> _YOUR TASK_
With pictures omitted, copy exactly the lines from the one containing "Revise README for hybrid AWS architecture" through the end of the records below.

> _INFORMATION SHOWN_
####

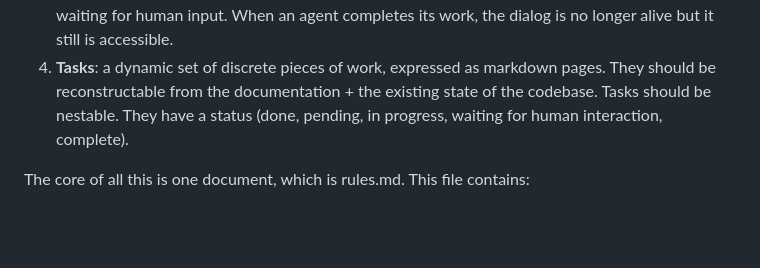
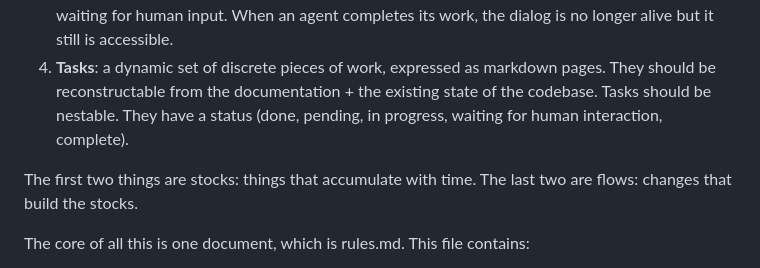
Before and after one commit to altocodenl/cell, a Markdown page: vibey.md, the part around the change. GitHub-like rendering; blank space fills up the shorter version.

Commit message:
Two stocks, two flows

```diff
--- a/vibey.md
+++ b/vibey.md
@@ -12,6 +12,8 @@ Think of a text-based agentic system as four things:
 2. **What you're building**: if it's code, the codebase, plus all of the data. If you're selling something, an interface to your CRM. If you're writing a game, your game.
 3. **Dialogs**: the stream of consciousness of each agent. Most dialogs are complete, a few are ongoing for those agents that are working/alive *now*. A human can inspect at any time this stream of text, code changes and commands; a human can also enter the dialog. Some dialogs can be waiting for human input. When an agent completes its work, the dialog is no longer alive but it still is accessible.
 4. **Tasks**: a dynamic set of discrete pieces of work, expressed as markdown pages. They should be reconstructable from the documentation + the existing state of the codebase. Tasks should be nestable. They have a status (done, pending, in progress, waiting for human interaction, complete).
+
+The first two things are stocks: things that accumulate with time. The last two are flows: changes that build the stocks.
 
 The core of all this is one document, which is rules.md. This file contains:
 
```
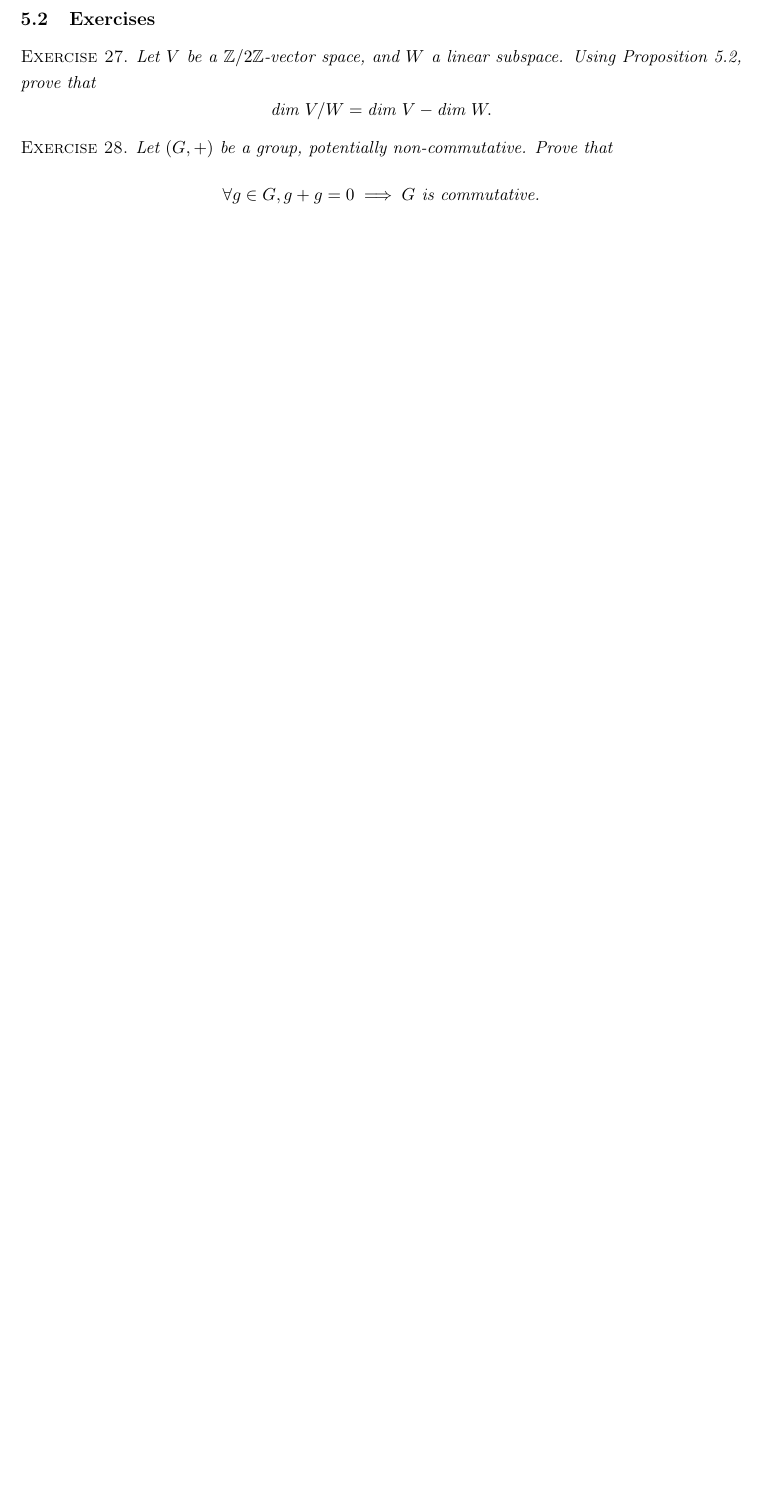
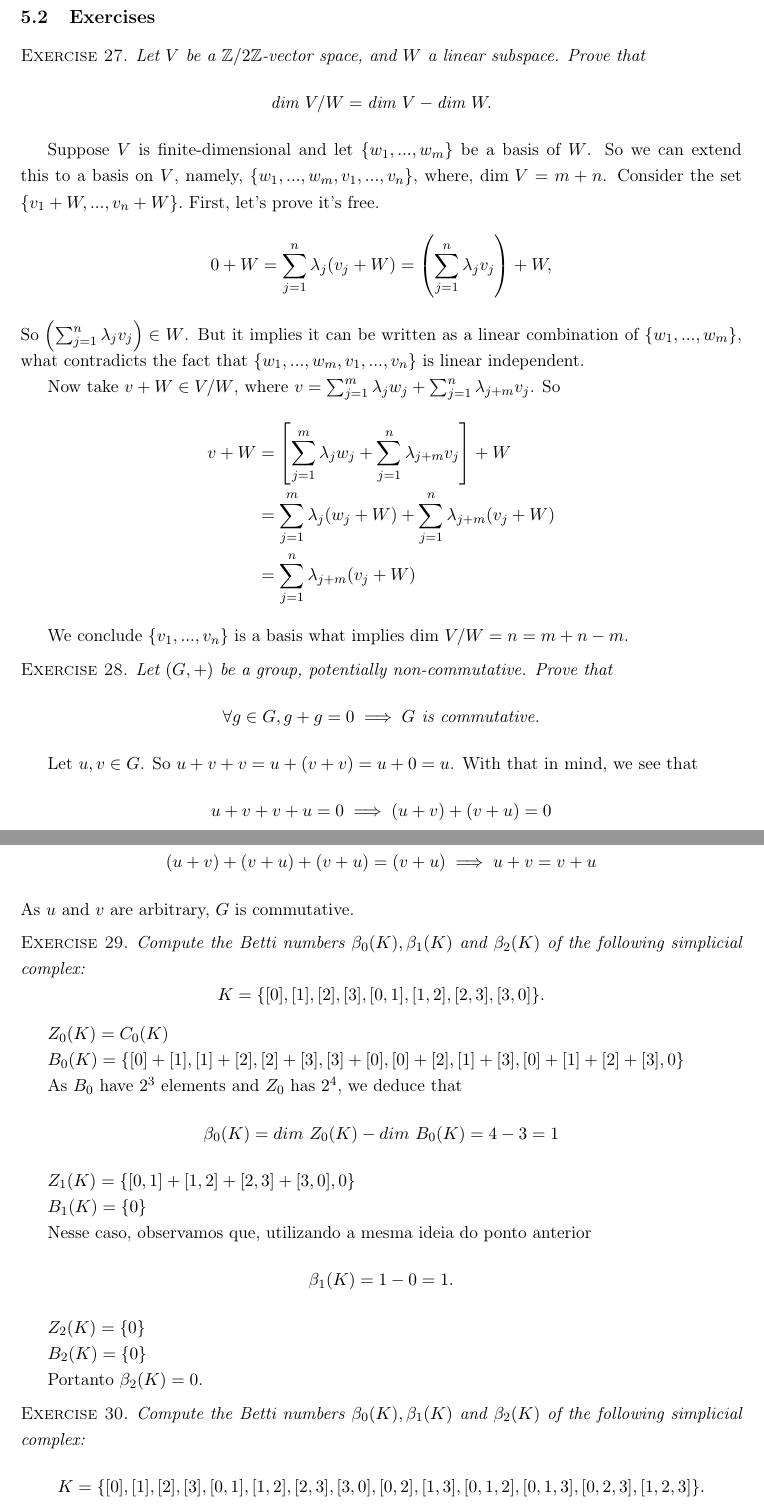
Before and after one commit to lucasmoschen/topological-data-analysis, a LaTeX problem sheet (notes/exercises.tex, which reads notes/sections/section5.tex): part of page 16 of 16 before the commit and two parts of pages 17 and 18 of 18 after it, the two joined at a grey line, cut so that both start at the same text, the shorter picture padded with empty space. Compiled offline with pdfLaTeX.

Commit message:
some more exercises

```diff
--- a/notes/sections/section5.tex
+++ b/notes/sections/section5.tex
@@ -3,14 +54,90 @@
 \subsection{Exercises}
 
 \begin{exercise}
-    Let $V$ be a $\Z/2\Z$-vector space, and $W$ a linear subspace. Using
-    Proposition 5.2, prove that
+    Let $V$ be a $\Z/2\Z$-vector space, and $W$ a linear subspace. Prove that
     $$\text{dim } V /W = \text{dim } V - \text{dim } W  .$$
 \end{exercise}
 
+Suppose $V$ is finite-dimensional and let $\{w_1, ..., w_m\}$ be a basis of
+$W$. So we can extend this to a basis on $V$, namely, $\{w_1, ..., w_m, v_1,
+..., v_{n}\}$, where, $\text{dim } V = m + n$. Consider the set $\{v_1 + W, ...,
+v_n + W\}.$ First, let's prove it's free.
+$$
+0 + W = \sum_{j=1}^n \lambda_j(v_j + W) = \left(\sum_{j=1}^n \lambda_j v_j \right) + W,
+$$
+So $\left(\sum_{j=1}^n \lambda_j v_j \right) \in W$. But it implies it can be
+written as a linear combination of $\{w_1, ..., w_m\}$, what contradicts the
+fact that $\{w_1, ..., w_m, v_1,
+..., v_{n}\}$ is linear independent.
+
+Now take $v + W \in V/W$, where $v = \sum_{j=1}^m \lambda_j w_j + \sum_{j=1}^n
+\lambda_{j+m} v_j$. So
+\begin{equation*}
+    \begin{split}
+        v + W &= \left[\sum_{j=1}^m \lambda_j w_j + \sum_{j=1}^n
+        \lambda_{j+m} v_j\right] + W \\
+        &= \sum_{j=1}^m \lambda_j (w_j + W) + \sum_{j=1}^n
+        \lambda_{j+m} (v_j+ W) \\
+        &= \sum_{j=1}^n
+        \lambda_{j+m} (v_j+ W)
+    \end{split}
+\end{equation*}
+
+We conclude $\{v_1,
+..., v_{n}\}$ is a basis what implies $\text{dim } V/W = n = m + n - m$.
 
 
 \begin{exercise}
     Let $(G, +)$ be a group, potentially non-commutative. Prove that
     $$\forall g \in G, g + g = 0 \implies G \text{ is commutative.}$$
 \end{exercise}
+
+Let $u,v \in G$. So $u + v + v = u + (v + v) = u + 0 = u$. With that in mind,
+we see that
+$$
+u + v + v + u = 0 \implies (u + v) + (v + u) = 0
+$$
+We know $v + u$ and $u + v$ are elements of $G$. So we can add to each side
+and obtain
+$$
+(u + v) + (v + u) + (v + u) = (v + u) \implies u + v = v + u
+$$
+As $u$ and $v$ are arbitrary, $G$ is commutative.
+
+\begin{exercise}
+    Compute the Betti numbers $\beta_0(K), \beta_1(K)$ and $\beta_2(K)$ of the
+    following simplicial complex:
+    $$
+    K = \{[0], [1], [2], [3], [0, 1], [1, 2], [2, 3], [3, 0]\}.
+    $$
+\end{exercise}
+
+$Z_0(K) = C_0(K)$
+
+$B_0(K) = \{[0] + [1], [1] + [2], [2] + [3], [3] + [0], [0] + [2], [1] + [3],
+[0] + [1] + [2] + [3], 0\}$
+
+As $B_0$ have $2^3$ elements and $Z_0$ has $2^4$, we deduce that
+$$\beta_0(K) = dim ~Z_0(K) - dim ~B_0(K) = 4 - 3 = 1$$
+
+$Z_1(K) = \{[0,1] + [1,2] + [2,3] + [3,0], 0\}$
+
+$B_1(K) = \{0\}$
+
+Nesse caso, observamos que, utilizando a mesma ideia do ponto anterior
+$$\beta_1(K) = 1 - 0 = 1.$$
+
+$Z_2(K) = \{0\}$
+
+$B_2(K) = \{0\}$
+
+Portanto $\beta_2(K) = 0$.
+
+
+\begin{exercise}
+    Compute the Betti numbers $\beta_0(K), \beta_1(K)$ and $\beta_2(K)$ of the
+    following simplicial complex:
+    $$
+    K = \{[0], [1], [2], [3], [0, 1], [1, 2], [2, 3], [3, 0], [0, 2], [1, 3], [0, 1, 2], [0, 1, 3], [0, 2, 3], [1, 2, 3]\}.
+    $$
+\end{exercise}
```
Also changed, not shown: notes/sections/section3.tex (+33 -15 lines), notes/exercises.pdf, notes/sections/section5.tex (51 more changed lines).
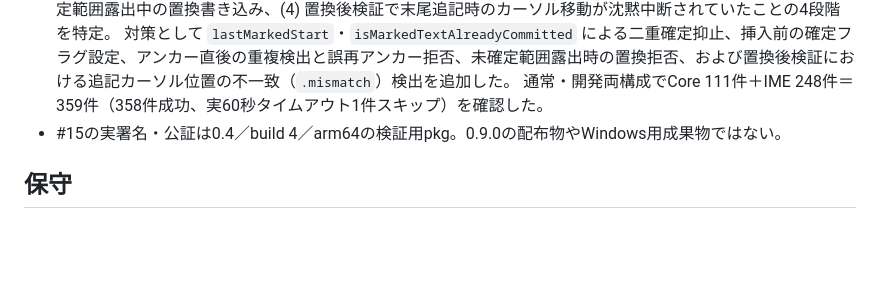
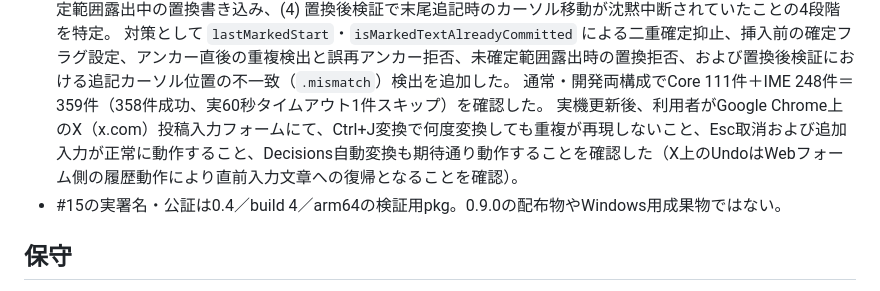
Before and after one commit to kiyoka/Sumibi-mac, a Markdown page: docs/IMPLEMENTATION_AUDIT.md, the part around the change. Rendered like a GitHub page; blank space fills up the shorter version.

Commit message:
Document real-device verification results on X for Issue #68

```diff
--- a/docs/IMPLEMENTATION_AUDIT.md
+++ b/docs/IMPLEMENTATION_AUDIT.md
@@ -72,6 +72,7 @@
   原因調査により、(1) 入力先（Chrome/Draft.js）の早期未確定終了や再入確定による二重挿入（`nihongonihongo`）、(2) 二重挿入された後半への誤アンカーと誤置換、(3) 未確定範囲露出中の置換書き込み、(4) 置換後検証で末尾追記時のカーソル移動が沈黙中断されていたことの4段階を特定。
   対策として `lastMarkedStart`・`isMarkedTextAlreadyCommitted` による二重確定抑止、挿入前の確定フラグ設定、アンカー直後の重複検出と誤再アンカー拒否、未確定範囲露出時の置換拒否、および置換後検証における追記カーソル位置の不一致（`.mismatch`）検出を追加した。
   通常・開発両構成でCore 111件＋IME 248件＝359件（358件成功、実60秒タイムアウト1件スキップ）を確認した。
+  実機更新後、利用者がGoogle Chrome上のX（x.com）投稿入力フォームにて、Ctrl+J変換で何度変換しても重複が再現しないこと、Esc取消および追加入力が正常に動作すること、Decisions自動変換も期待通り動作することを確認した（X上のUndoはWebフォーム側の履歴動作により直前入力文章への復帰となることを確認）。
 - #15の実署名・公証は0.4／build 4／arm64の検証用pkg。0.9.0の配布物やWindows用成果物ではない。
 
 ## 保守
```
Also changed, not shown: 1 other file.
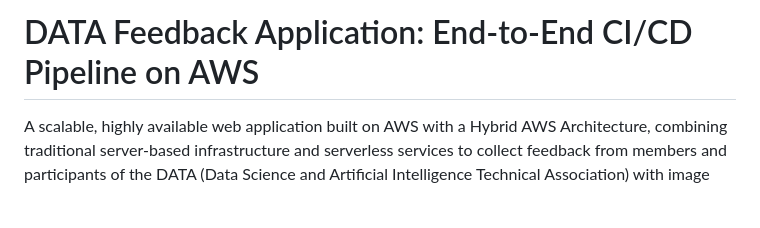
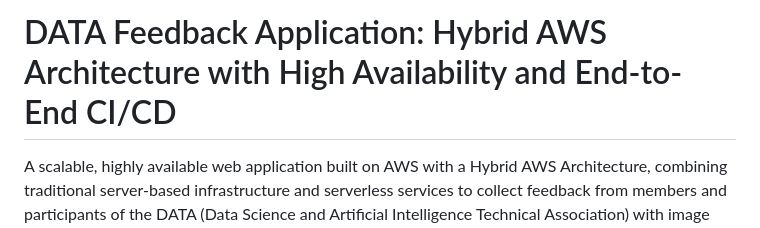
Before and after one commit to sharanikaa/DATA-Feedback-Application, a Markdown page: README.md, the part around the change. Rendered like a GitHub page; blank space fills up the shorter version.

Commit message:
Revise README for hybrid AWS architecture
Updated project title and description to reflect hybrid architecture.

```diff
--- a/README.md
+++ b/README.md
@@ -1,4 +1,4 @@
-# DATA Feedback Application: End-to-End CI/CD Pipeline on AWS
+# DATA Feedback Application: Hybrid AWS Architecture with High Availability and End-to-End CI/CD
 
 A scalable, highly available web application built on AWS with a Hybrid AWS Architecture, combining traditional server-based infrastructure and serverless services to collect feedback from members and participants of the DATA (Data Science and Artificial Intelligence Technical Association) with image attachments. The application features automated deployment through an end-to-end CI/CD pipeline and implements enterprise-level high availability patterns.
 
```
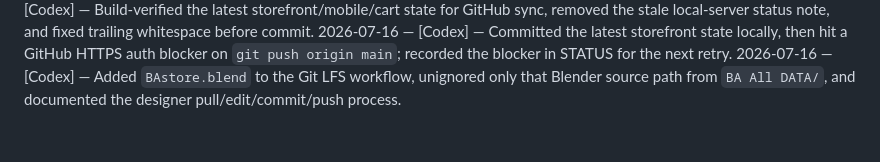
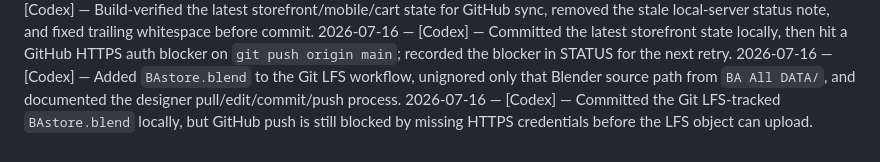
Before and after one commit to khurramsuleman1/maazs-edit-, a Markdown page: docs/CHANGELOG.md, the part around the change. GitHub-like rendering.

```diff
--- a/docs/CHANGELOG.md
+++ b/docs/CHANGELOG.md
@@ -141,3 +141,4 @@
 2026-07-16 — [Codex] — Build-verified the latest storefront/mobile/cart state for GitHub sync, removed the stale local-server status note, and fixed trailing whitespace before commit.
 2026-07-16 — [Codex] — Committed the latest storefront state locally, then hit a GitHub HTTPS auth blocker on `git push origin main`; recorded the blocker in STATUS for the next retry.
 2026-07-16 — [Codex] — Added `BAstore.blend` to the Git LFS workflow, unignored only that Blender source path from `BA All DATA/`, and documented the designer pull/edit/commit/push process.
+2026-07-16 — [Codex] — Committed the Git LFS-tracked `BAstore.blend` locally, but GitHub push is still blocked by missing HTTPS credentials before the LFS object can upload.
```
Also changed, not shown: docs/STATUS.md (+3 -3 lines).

####

> _REPLY TO THE EXERCISE_
Revise README for hybrid AWS architecture
Updated project title and description to reflect hybrid architecture.

```diff
--- a/README.md
+++ b/README.md
@@ -1,4 +1,4 @@
-# DATA Feedback Application: End-to-End CI/CD Pipeline on AWS
+# DATA Feedback Application: Hybrid AWS Architecture with High Availability and End-to-End CI/CD
 
 A scalable, highly available web application built on AWS with a Hybrid AWS Architecture, combining traditional server-based infrastructure and serverless services to collect feedback from members and participants of the DATA (Data Science and Artificial Intelligence Technical Association) with image attachments. The application features automated deployment through an end-to-end CI/CD pipeline and implements enterprise-level high availability patterns.
 
```
Before and after one commit to khurramsuleman1/maazs-edit-, a Markdown page: docs/CHANGELOG.md, the part around the change. GitHub-like rendering.

```diff
--- a/docs/CHANGELOG.md
+++ b/docs/CHANGELOG.md
@@ -141,3 +141,4 @@
 2026-07-16 — [Codex] — Build-verified the latest storefront/mobile/cart state for GitHub sync, removed the stale local-server status note, and fixed trailing whitespace before commit.
 2026-07-16 — [Codex] — Committed the latest storefront state locally, then hit a GitHub HTTPS auth blocker on `git push origin main`; recorded the blocker in STATUS for the next retry.
 2026-07-16 — [Codex] — Added `BAstore.blend` to the Git LFS workflow, unignored only that Blender source path from `BA All DATA/`, and documented the designer pull/edit/commit/push process.
+2026-07-16 — [Codex] — Committed the Git LFS-tracked `BAstore.blend` locally, but GitHub push is still blocked by missing HTTPS credentials before the LFS object can upload.
```
Also changed, not shown: docs/STATUS.md (+3 -3 lines).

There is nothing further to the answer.